USC was met with criticism from the Greek community last week after the administration announced new GPA and unit requirements for Greek recruitment. According to the new policy, freshmen will be barred from joining a fraternity or sorority until they have completed 12 units at USC and established a GPA of 2.5 or above. As Ainsley Carry, the vice president for Student Affairs and a major proponent of the policy, said in a memo, students should have a chance to “acclimate to the University’s academic and social climate before participating in Greek-letter organizations.”
Organizations including the Interfraternerity Council denounced the new restrictions, arguing that freshmen should have the freedom to join any organization at USC. And this is certainly true — first-semester freshmen are open to join organizations such as athletic teams and the marching band, both of which are notorious for their demanding schedules and time commitments. But USC’s decision is less about two-dimensional factors such as time commitment as it is about the negative aspects of Greek life and the culture it can perpetuate. The administration’s decision begs the question of how beneficial Greek life is to new students’ overall well-being.
While only about a quarter of students at USC are involved in Greek life, it is an omnipresent on campus. Whether it be sorority girls sporting backpacks and clothing with their letters or freshman pledges donning suits on Mondays, there is a clear and tangible distance between those that are a part of Greek life and those that are not. This distance and exclusivity creates almost an ingroup and outgroup dynamic on campus. To an incoming freshman with the means to join, Greek life might seem like the most obvious and desirable way to make friends on campus and they might become part of the ingroup; this might prevent students from taking the time to adjust to the demands of school and find organizations that are a better fit for them.
Not only is the Greek system exclusive as a whole, but it is also hierarchical within the same bubble. Houses are generally ranked on a scale with those that comprise the wealthiest and most conventionally attractive people landing in the top houses. This creates an environment of competition and judgment on the Row, one that is not beneficial to the self-esteem of new students. Sororities, especially, are known for their hyper-judgmental recruitment processes, in which members meet prospective new members and decide whether to give them offers. This is certainly not beneficial for the mental health of students, especially those who are new to the school and community and have yet to develop a support system of friends and mentors to fall back on.
Aside from the potential to affect the confidence and self-worth of students, one of USC’s biggest qualms with Greek culture is the issue of binge-drinking. Students are most prone to hurting themselves because of drinking during the first few weeks and months of college, according to a 2013 study by the American Psychological Association. It is Carry’s view and that of many others who were in support of limiting Greek life at USC that despite USC’s policies against underage drinking, it is almost inevitable that students will engage in it. However, the pledging process is a time in which new students are highly encouraged and pressured to drink large amounts of alcohol, and are given an off-campus space to do so. This combination puts pressure on students’ academics as well as their general well-being during their first semester.
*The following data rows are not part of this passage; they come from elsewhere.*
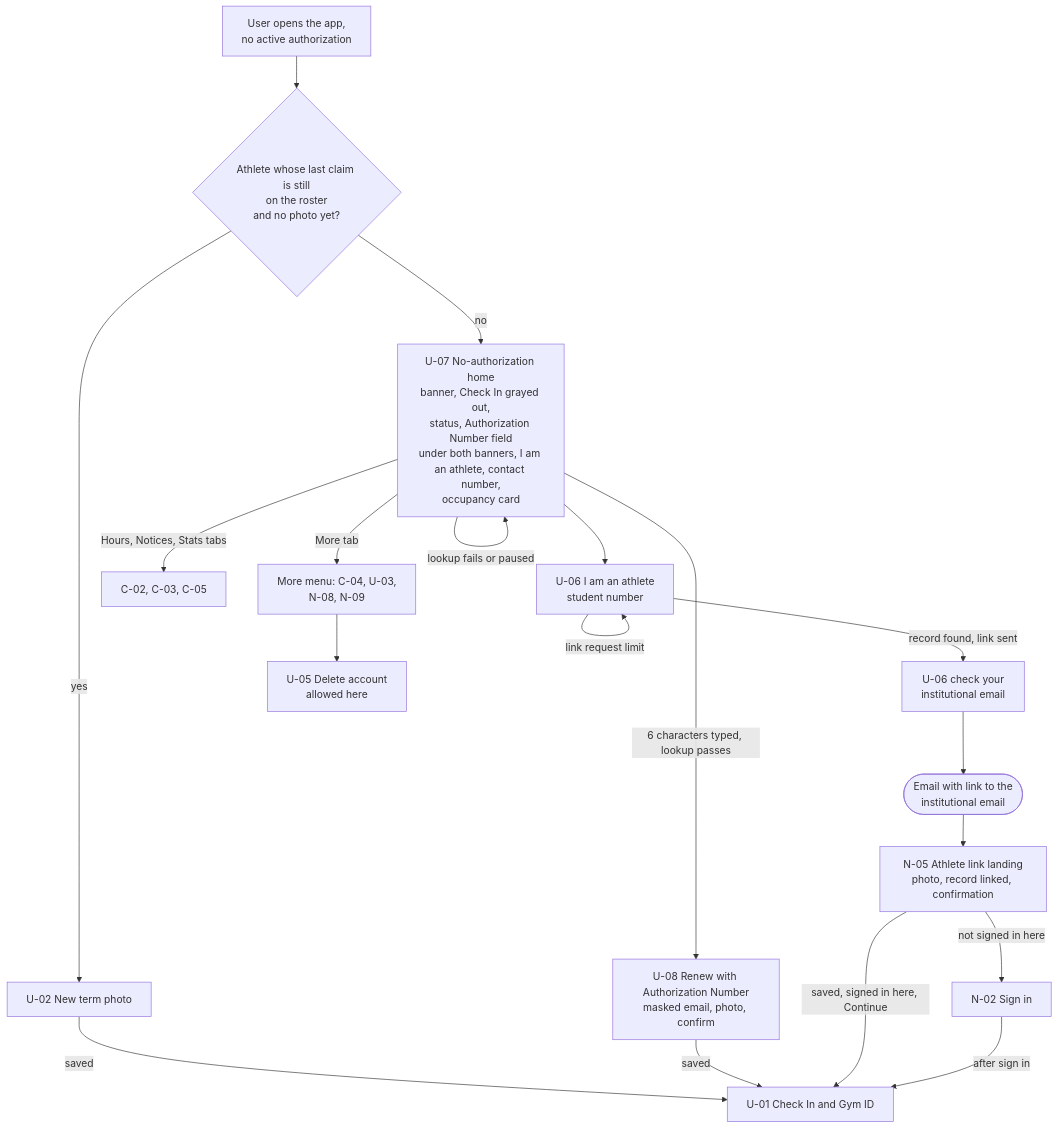
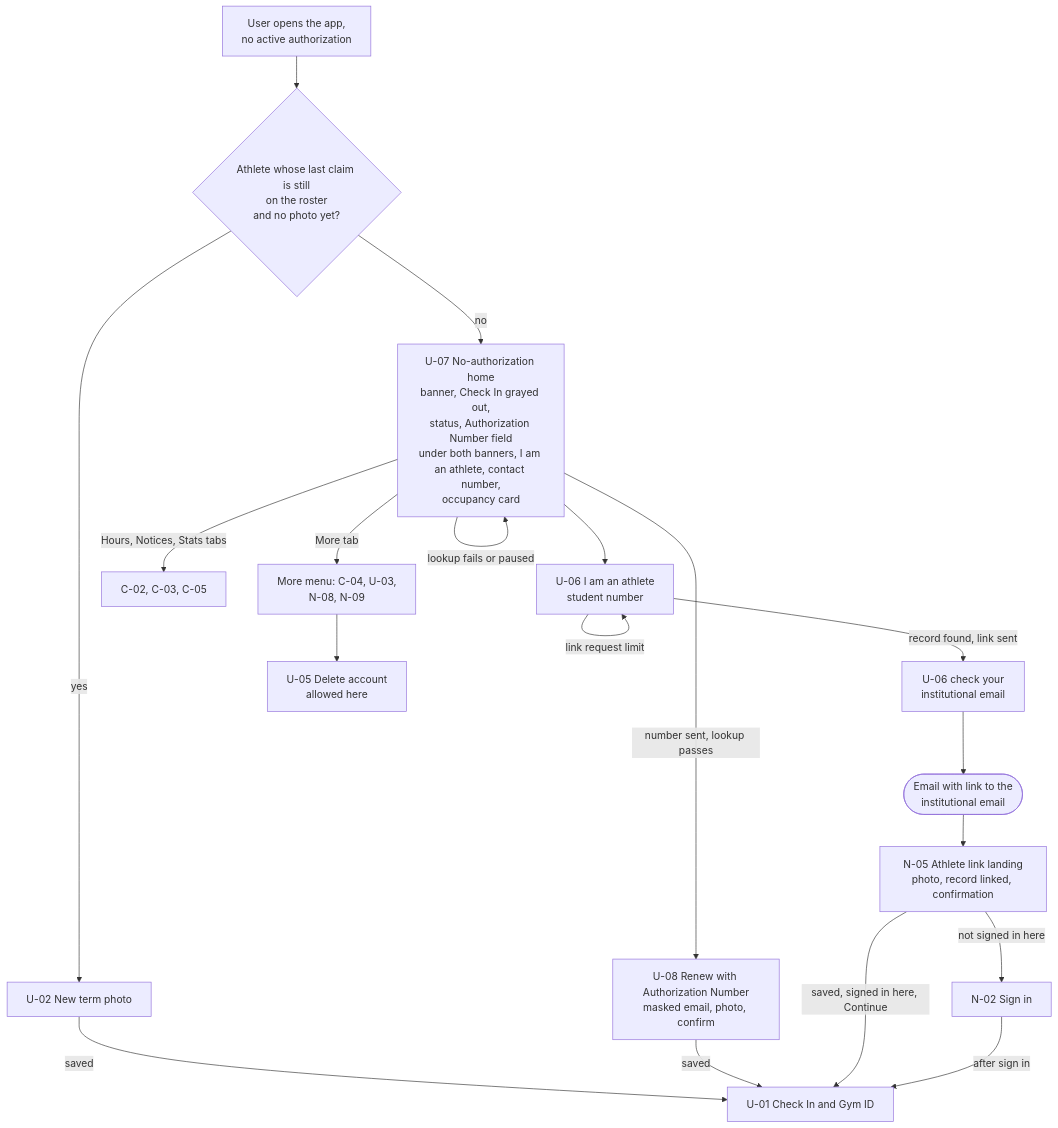
One commit to Th3-Minorities/natatorio-gym-app changed the third of 7 diagrams in docs/design/screen-map.md. Above: the diagram before and after it, drawn with Mermaid. The commit also changed other lines of this file and 11 other files, not shown here.

````diff
--- a/docs/design/screen-map.md
+++ b/docs/design/screen-map.md
@@ -87,21 +85,21 @@
 ```mermaid
 flowchart TD
   OPEN["User opens the app,<br/>no active authorization"] --> T{"Athlete whose last claim is still<br/>on the roster<br/>and no photo yet?"}
   T -->|"yes"| U02["U-02 New term photo"]
   U02 -->|"saved"| U01["U-01 Check In and Gym ID"]
   T -->|"no"| U07["U-07 No-authorization home<br/>banner, Check In grayed out,<br/>status, Authorization Number field<br/>under both banners, I am an athlete, contact number,<br/>occupancy card"]
-  U07 -->|"6 characters typed, lookup passes"| U08["U-08 Renew with Authorization Number<br/>masked email, photo, confirm"]
+  U07 -->|"number sent, lookup passes"| U08["U-08 Renew with Authorization Number<br/>masked email, photo, confirm"]
   U07 -->|"lookup fails or paused"| U07
   U08 -->|"saved"| U01
   U07 --> U06["U-06 I am an athlete<br/>student number"]
   U06 -->|"record found, link sent"| U06M["U-06 check your<br/>institutional email"]
   U06 -->|"link request limit"| U06
   U06M --> MAIL(["Email with link to the<br/>institutional email"])
   MAIL --> N05["N-05 Athlete link landing<br/>photo, record linked, confirmation"]
   N05 -->|"saved, signed in here, Continue"| U01
   N05 -->|"not signed in here"| N02["N-02 Sign in"]
   N02 -->|"after sign in"| U01
   U07 -->|"Hours, Notices, Stats tabs"| SH["C-02, C-03, C-05"]
   U07 -->|"More tab"| MORE["More menu: C-04, U-03,<br/>N-08, N-09"]
   MORE --> U05["U-05 Delete account<br/>allowed here"]
 ```
````
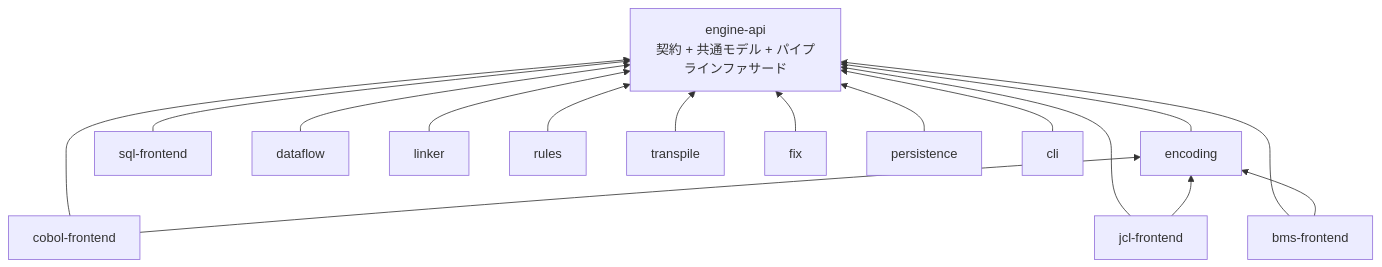
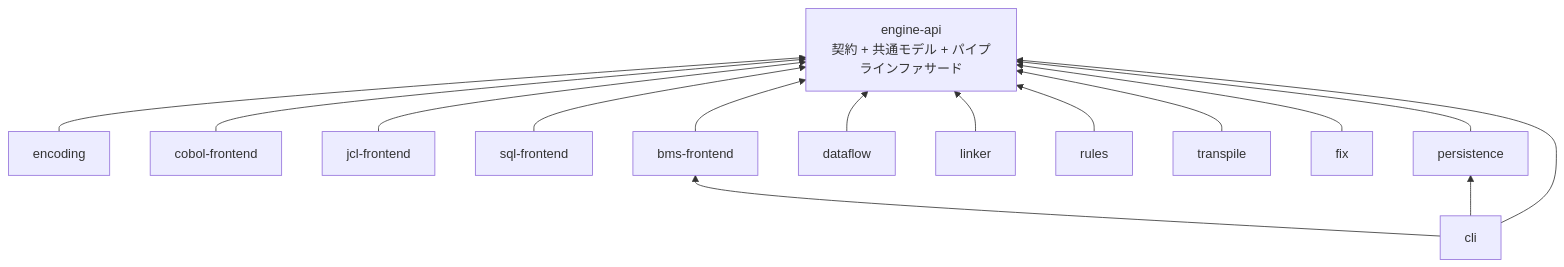
Before and after one commit to tomkd555/COBOL_Insight: the second of 5 diagrams in docs/04_アーキテクチャ設計.md, drawn with Mermaid. The commit also changed other lines of this file and 309 other files, not shown here.

First line of the commit message:
M1 基盤を実装(マルチモジュール・パーサー統合・encoding・SQLite・CLI scan・配布骨格)

````diff
--- a/docs/04_アーキテクチャ設計.md
+++ b/docs/04_アーキテクチャ設計.md
@@ -73,19 +73,18 @@
 ```mermaid
 graph BT
   api["engine-api<br/>契約 + 共通モデル + パイプラインファサード"]
   encoding --> api
   cobolf["cobol-frontend"] --> api
   jclf["jcl-frontend"] --> api
   sqlf["sql-frontend"] --> api
   bmsf["bms-frontend"] --> api
   dataflow --> api
   linker --> api
   rules --> api
   transpile --> api
   fix --> api
   persistence --> api
   cli --> api
-  cobolf --> encoding
-  jclf --> encoding
-  bmsf --> encoding
+  cli --> persistence
+  cli --> bmsf
 ```
````
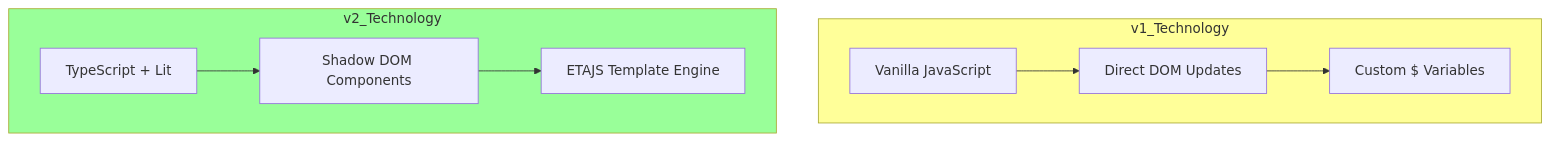
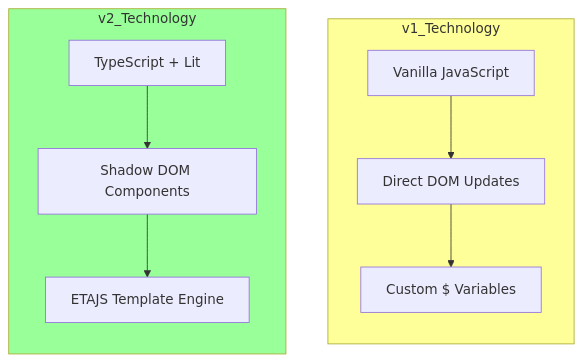
Before and after one commit to daredoes/linked-lovelace-ui: the ninth of 19 diagrams in docs_site/project-history.md, drawn with Mermaid. The commit also changed other lines of this file and 1 other file, not shown here.

First line of the commit message:
Fix Mermaid diagram syntax errors in documentation

````diff
--- a/docs_site/project-history.md
+++ b/docs_site/project-history.md
@@ -350,15 +333,18 @@
 ```mermaid
-graph TD
+flowchart TD
+    direction TB
     subgraph v1_Technology
+        direction TB
         A[Vanilla JavaScript] --> B[Direct DOM Updates]
         B --> C[Custom $ Variables]
     end
     
     subgraph v2_Technology
+        direction TB
         D[TypeScript + Lit] --> E[Shadow DOM Components]
         E --> F[ETAJS Template Engine]
     end
     
     style v1_Technology fill:#ff9
     style v2_Technology fill:#9f9
 ```
````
Being given a semester to adjust is not something to put up a fight about — new students should be able to take the time to figure out their academic, social and personal priorities during their college experience without pressure to be a part of the “ingroup.” In many cases, the friends they meet outside of Greek life during this first semester may give students the network and support system that they otherwise would have sought in joining the Greek community.
Academically speaking, Carry’s implementation of the GPA requirement actually places due emphasis on upholding academic standards with regard to Greek life. While this is somewhat of a disruption to the long-standing tradition of Greek life at USC, Carry’s new policies are beneficial. Having a semester to adjust and focus on oneself without the social pressures of the recruitment process further emphasizes the importance of new students’ overall well-being.